Reward Card Shoppers, Beware!

When you see words like "details inside" or those pesky little asterisks tied to credit card offers, it's important to understand exactly what you're getting.

Money & Credit

Reward Card Shoppers, Beware!

Are you being bombarded with credit card offers?  I am.  Last week alone, I counted six credit card mailings I received at home, and countless more since the beginning of the year. It's clear as the economy turns the corner that banks and financial institutions are once again, ready to extend you a credit card offer you can't refuse.


Here’s a sample of the offers I recently received …

“15,000 Membership Rewards … $0 introductory annual fee for the first year.”

“3 bonus points per dollar spent on selected purchases.*”

“Earn 30,000 bonus points … see details inside.”

“1% cash back everywhere, every time…2% cash back on groceries…3% cash back on gas.  See inside for details.”

When you see words like “details inside” or those pesky little asterisks tied to credit card offers, it’s important to beware of what you’re actually getting to be sure it's what you think it is.

Most rewards card offers you receive never show you exactly what you can get for the points you earn in the mailing. They typically wait until the card is issued and then include a “reward chart” showing the value of your points.  What you'll sometimes see is the redemption levels required to reach certain rewards can be much higher and your points may not be worth as much as you'd hoped.

Recently, we saw an offer for 3 points on all gas purchases.  When looking closer at the disclosure of the offer, there was a requirement to “opt in” to the promotion and it was tied to a one month window of time to earn the points.

We also see no annual fee promoted all the time.  Whereas the one described above is pretty clear it’s “$0 introductory annual fee for the first year” many cards aren’t as upfront and you’ll end up seeing fees of up to $85 or more the second year and beyond.

We encourage our policyholder to look closely at offers and beware of what appears to be too good to be true – it usually is.

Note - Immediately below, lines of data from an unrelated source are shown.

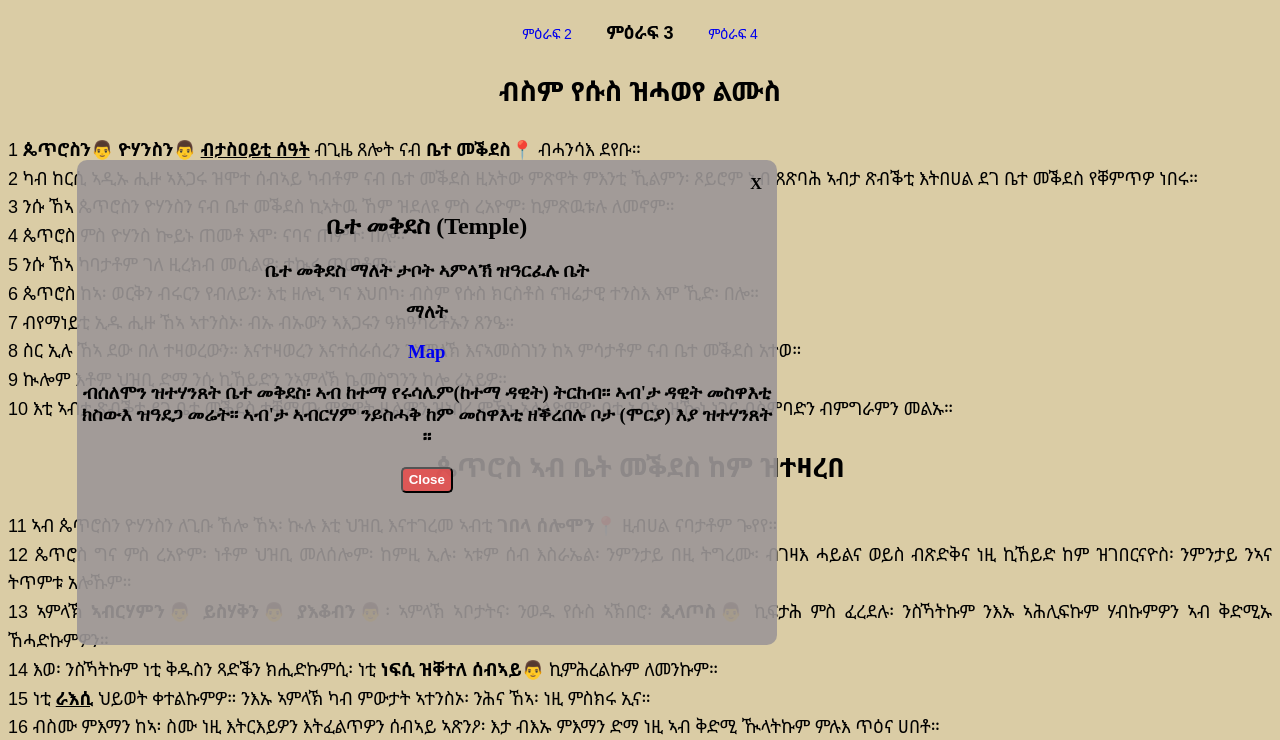
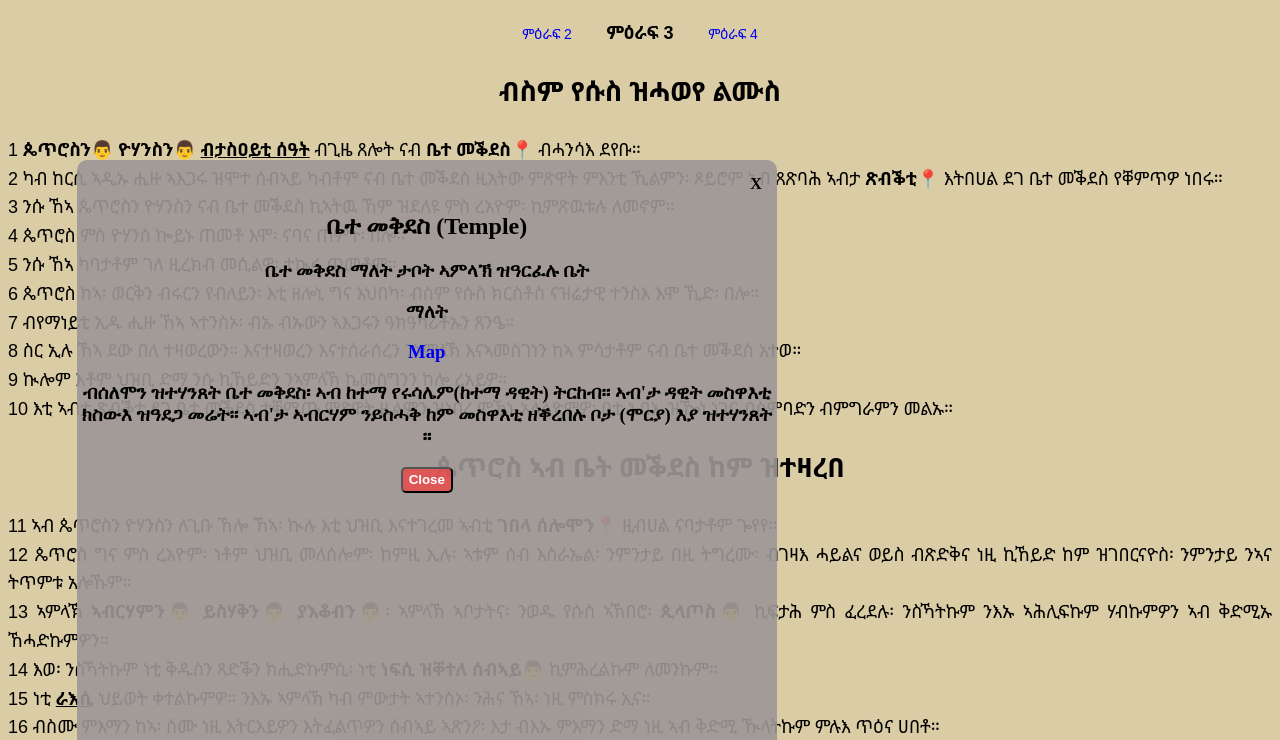
Before and after one commit to ermi-mekdi/Acts, a plain HTML site: page html/acts3.html in a window 1280 px wide. Both pictures are taken after a click on the element "ቤተ መቕደስ📍". Shown: the top 740 px of the page. Drawn offline with Linux system fonts and the light colour scheme.

Commit message:
ምጅማር 5

```diff
--- a/data/plc.js
+++ b/data/plc.js
@@ -242,6 +242,17 @@ const plc = {
     gMap: "",
     info: "ብወገን ምብራቅ ናይ ቤት መቅደስ ዝርከብ ኮይኑ ንመምሃርን ንመካቲዕን መጸለይን ኣብቲ ግዜ ይጥቀሙሉ ነይሮም። ሃዋርያት ነዚ ከም መስበኺ ይጥቀሙሉ ነይሮም",
   },
+  beautiful: {
+    name1: "ጽብቕቲ ደገ",
+    nameE1: "Beautiful",
+    nameM1: "ጽብቕቲ ደገ",
+    name2: " ",
+    nameE2: " ",
+    nameM2: " ",
+    vers: "",
+    gMap: "https://www.ritmeyer.com/2010/12/14/the-beautiful-gate-of-the-temple/",
+    info: "እዛ ጽብቕቲ ደገ ኣብ መጽሓፍ ቅዱስ ሓንሳእ ጥራይ እያ ተጠቒሳ ዘላ፡ ብዛዕባኣ ካብ ዝረኣኽዎ ሓበሬታ ኣብ map ጠውቑ።",
+  },
   end: {
     name1: " ",
     nameE1: " ",
--- a/data/ppls.js
+++ b/data/ppls.js
@@ -275,4 +275,52 @@ const person = {
     info: "ሙሴ ኩሉ ጥበብ ግብጺ ዝተመሃረ ከም ወዲ ጓል ንጉስ ዝዓበየ፡ ኣብ 40 ዓመቱ ካብ ግብጺ ወጺኡ፡ ድሕሪ 40 ዓመታት ኣምላኽ ተገልጸሉ፡ ንእስራኤል ካብ ግብጺ መሪሑ ወጺኡ።",
     man: true,
   },
+  annaHPriest: {
+    name1: "ሃና",
+    nameE1: "Annas",
+    nameM1: "ጸጋ፡ ፍትዊ",
+    name2: "",
+    nameE2: "",
+    nameM2: "",
+    title: "ሊቀ ካህናት",
+    adres: "",
+    info: "ሃና ሊቀ ካህናት ነበርን፡ ካብ ካህናት ቤተሰብ ዝመጸ እዩ። ኣብዚ ግዜ ወግዓዊ ሊቀ ካህናት ኣይነበረን፡ ይኹን እንበር ዓቢ ጽልዋ ነይርዎ፡ እቲ ወግዓዊ ሊቀ ካህናት ዝነበረ ቀያፋ ሰብኣይ ጓሉ እዩ ነይሩ።",
+    man: true,
+  },
+  caiaphas: {
+    name1: "ቀያፋ",
+    nameE1: "Caiaphas",
+    nameM1: "ሓባኢ፡ ሸፋኒ፡ ከውሒ፡ መዕቆሪ",
+    name2: "",
+    nameE2: "",
+    nameM2: "",
+    title: "ሊቀ ካህናት",
+    adres: "",
+    info: "እቲ ወግዓዊ ሊቀ ካህናት ዝነበረ ቀያፋ ሰብኣይ ጓሉ ንሃና እዩ ነይሩ። ኣብ ዮሃ11፡49-52 ...በታ ዓመት እቲኣ ሊቀ ኻህናት ነበረ እሞ፡ የሱስ በጃ ህዝቢ ኺመውት ከም ዘለዎ ተነብዩ እዩ እምበር፡ እዚ ዝበለስ ካብ ልቡ ኣይኰነን።",
+    man: true,
+  },
+  johnAnnas: {
+    name1: "ዮሃንስ",
+    nameE1: "John",
+    nameM1: "ኣምላኽ ጸጋዊ",
+    name2: "",
+    nameE2: "",
+    nameM2: "",
+    title: "",
+    adres: "",
+    info: "ዮሃንስ ወዲ ሃና  ወይ ዘመዱ ምዃኑ ይግመት",
+    man: true,
+  },
+  alexander: {
+    name1: "እስክንድሮስ",
+    nameE1: "Alexander",
+    nameM1: "ንወዲ ሰብ ዝከላኸል",
+    name2: "",
+    nameE2: "",
+    nameM2: "",
+    title: "",
+    adres: "",
+    info: "",
+    man: true,
+  },
 };
--- a/data/word.js
+++ b/data/word.js
@@ -4,7 +4,7 @@ const word = {
   መገዲሰንበት: { d: "1 ኪሎ ሜትር" },
   ሳልሰይቲሰዓት: { d: "ሰዓት 9 ንግሆ (9:00AM) ማለት እዩ" },
   ጵሮሴሊታት: { d: "ካብ ዓሌት ኣህዛብ ዝኾኑ ንእምነት ኣይሁድ ዝተቀበሉ" },
-  ጣቓ: { d: "ዝዕብሉኽ ትኪ ደመና ዶሮና" },
+  ጣቓ: { d: "ዝሽፍን(ዝዕብሉኽ) ትኪ፡ ደመና፡ ዶሮና፡" },
   ብርኪ: { d: "ኩሉ ናይ ሓባር" },
   ታስዐይቲ: { d: "ሰዓት 3 ናይ ምሸት ማለትእዩ" },
   ራእሲ: { d: "ንጉስ ፡ ምንጪ" },
--- a/html/acts3.html
+++ b/html/acts3.html
@@ -23,7 +23,7 @@
       <strong onclick="displayPerson(person.john)">ዮሃንስን&#128104;</strong>
       <u onclick="wordD(word.ታስዐይቲ, event)" >ብታስዐይቲ ሰዓት</u> ብጊዜ ጸሎት ናብ <strong onclick="disPlc(plc.temple)" >ቤተ መቕደስ📍</strong> ብሓንሳእ ደየቡ። <br />
       2 ካብ ከርሲ ኣዲኡ ሒዙ ኣእጋሩ ዝሞተ ሰብኣይ ካብቶም ናብ ቤተ መቕደስ ዚአትው ምጽዋት ምእንቲ ኺልምን፡ ጾይሮም ኣብ
-      ጸጽባሕ ኣብታ ጽብቕቲ እትበሀል ደገ ቤተ መቕደስ የቐምጥዎ ነበሩ።<br />
+      ጸጽባሕ ኣብታ <strong onclick="disPlc(plc.beautiful)" >ጽብቕቲ📍</strong> እትበሀል ደገ ቤተ መቕደስ የቐምጥዎ ነበሩ።<br />
       3 ንሱ ኸኣ ጴጥሮስን ዮሃንስን ናብ ቤተ መቕደስ ኪኣትዉ ኸም ዝደለዩ ምስ ረአዮም፡ ኪምጽዉቱሉ ለመኖም።<br />
       4 ጴጥሮስ ምስ ዮሃንስ ኰይኑ ጠመቶ እሞ፡ ናባና ጠምት፡ በሎ። <br />
       5 ንሱ ኸኣ ካባታቶም ገለ ዚረክብ መሲልዎ፡ ተኲሩ ጠመቶም። <br />
--- a/stylesheet.css
+++ b/stylesheet.css
@@ -39,7 +39,7 @@ a {
   text-align: center;
   width: 90%;
   max-width: 700px;
-  height: 60%;
+  height: 75%;
   background-color: rgba(156, 151, 151, 0.904);
   z-index: 2;
   position: fixed;
```
Also changed, not shown: html/acts4.html (+7 -3 lines), index.html (+1 -2 lines).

The information in the NCMIC Learning Center is offered solely for general information and educational purposes. It is not offered as, nor does it represent, legal or professional advice. Neither does this information constitute a guideline, practice parameter or standard of care. You should not act or rely upon this information without seeking the advice of an attorney familiar with the specific legal requirements of the state(s) in which you practice. If there is a discrepancy between the site and an insurance policy you have with NCMIC, the policy will prevail.